Here's another issue I couldn't find a simple answer to. I'm building a website in PHP, and I want a simple front controller. In other words, I want every bit of traffic to run through a central script that farms out the traffic by parsing the URL. And I want it to be silent – I don't want the user to know the redirects are happening. Now, I could do this with query strings – that's like http://mysite.com/index.php?page=foo&action=bar But that's ugly, and it gets complicated fast.

Instead, I want to do it in the user-friendly, semantically meaningful, SEO-ok way, like: http://mysite.com/foo/bar I want to use the path structure instead of the query string. This is a common pattern for Ruby and Python, but maybe less so in PHP. So, here's how I did it.

(Note: This isn't rocket science. Yet it was still hard to find. And I'm sure there are 1000 ways this could be done better, cleaner, faster, more. But I'm a functional coder. I don't care if it's the most elegant, I care if it works. And this works.)

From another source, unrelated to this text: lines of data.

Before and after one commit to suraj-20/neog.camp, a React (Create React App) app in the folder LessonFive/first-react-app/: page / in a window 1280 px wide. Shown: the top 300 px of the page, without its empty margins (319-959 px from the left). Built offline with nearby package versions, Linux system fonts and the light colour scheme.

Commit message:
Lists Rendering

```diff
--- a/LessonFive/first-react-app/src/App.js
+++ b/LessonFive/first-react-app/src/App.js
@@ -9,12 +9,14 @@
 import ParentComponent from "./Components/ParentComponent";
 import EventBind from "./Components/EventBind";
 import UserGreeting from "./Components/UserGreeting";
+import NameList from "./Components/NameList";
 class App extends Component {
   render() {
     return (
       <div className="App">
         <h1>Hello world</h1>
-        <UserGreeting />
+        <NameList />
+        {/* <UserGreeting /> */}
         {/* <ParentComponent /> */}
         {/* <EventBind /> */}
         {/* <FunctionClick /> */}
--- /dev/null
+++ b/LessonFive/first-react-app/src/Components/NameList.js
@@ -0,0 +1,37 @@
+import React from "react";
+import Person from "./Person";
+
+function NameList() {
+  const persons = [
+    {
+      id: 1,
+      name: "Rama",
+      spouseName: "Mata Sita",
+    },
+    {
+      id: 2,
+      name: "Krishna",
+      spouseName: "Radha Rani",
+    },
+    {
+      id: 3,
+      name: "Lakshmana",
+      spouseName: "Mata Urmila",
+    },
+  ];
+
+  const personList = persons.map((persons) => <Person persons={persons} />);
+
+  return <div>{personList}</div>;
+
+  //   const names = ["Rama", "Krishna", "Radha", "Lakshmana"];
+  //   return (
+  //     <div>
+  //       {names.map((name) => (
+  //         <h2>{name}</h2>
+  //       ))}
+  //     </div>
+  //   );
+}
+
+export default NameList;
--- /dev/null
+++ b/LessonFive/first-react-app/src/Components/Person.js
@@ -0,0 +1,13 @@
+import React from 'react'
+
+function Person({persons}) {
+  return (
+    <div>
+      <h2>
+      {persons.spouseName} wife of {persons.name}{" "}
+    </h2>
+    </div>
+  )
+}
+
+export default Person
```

There are two parts to the controller. The first is the .htaccess file. I'm using XAMPP on Windows Vista as my development environment. If you need help getting .htaccess to work there, check out my earlier post.

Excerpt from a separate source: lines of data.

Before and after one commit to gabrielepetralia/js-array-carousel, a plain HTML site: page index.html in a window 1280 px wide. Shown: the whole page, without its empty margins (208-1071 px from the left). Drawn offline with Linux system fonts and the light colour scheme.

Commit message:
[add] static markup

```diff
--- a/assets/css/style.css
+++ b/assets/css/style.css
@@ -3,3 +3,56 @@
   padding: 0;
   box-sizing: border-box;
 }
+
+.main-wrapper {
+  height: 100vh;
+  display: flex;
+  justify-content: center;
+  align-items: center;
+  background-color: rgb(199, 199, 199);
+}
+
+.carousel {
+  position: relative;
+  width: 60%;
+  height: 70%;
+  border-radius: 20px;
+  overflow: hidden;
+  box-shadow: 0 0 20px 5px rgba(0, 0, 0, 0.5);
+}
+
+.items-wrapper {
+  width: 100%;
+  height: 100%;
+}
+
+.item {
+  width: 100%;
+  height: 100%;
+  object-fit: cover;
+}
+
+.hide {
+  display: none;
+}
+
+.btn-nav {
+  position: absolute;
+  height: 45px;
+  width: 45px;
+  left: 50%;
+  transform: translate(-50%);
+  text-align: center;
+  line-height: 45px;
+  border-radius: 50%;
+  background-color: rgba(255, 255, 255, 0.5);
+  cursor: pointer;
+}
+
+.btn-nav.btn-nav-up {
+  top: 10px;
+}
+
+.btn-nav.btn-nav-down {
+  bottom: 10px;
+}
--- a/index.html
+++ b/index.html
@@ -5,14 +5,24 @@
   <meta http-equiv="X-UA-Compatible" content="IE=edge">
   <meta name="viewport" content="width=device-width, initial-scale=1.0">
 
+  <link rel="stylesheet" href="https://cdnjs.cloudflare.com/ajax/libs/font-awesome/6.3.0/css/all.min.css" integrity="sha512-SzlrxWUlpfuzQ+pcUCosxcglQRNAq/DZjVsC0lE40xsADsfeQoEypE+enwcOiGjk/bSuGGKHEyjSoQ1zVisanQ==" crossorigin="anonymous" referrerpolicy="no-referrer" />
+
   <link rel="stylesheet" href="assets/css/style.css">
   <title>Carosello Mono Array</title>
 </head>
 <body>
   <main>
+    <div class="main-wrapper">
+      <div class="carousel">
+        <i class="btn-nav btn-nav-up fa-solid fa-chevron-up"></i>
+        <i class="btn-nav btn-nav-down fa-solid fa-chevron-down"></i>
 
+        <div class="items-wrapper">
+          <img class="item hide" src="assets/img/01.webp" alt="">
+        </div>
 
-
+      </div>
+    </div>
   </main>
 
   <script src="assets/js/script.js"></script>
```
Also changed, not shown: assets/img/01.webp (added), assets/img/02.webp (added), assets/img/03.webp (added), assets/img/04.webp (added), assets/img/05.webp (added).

RewriteEngine on
RewriteCond $1 !^(index\.php|lib|parts|pages|images|robots\.txt)
RewriteRule ^(.*)$ /your/webroot/index.php/$1 [L]

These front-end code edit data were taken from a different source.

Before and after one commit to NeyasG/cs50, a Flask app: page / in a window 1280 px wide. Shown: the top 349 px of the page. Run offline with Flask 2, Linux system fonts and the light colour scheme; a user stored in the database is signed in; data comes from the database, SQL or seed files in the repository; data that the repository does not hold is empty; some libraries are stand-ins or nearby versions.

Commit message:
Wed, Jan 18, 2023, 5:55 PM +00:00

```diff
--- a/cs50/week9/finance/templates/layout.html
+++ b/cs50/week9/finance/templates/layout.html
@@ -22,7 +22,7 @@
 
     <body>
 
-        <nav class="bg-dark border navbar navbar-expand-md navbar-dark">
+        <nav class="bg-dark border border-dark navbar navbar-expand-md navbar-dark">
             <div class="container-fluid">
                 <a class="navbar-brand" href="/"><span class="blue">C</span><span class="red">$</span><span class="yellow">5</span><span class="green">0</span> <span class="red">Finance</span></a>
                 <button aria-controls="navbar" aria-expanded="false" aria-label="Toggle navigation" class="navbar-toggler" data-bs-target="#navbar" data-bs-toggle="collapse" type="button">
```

Here's what this does. (Full disclosure: I adapted this from CodeIgniter's model…) The first line enables mod_rewrite. It's a must. The second line sets the conditions for the rewrite. It says, rewrite everything except what's listed in the parenthesis. If you have additional directories that you keep images, css files, or other things in, you just add them to the list in parens with a '|' between. Finally, the last line sends everything through the main controller, which is index.php, but without actually changing the URL in the address bar. This part is what makes the whole thing transparent to the user. Good stuff.

Ok, so now, we can type something like 'http://mysite.com/foo/bar' and it will silently redirect to 'http://mysite/com/index.php/foo/bar'. So now all we have to do is set up index.php to handle the incoming request. Now, there are lots of more object oriented ways to do this, but for my purposes, the simple procedural way works best: a switch statement.

< ?
//A file with all the common configuration, like web roots, security,
//database, language, etc.

//Your header, the same regardless of the page

//This is the content area that will change based on the URL. 
//My div is called 'textarea'. Yours might be called something else.
//echo "
"; //The switch statement $url = substr($_SERVER['REQUEST_URI'], strlen(URLROOT)); switch($url){ case (''): require_once('pages/root.php'); break; case ('foo'): require_once('pages/foo.php'); break; case ('bar'): require_once('pages/bar.php'); break; default: //the default is an error! require_once('pages/error.php'); break; } //End your content div here //echo ''; //Your footer, the same regardless of the page require_once('parts/footer.php') ?>

That's it. No mystery. In that first line of PHP ($url = …), I get the path string that's in the address bar – so this will show what the user typed before we did the redirect. Then, in my config.php I've set a global variable called 'URLROOT' that corresponds to the path in my local environment. Using substr, I snip out only the part of the path that comes after the root, and feed that to my switch statement.

Like I said, I'm sure a more experienced coder has 1000 better ways to do this. But, give it a try. It worked for me!

Recently I was trying to get .htaccess control working under Windows and XAMPP. I found it surprisingly hard to find the answer, even though it's a simple one. You've got to make two changes to the httpd.conf file, which for me was found in C:/xampp/apache/conf.

  1. Search the httpd.conf file for 'mod_rewrite'. You'll find the statement that loads that module is commented out. Remove the '#' at the start of the line to un-comment it.
  2. By default, XAMPP on Windows does not allow .htaccess files to override the httpd.conf file. Search the httpd.conf file for 'AllowOverride'. You should find one or more statements that say 'AllowOverride None'. Wherever you find it (or more selectively, if you're savvy like that), change it to 'AllowOverride All'.

Don't forget to restart Apache, and you're done!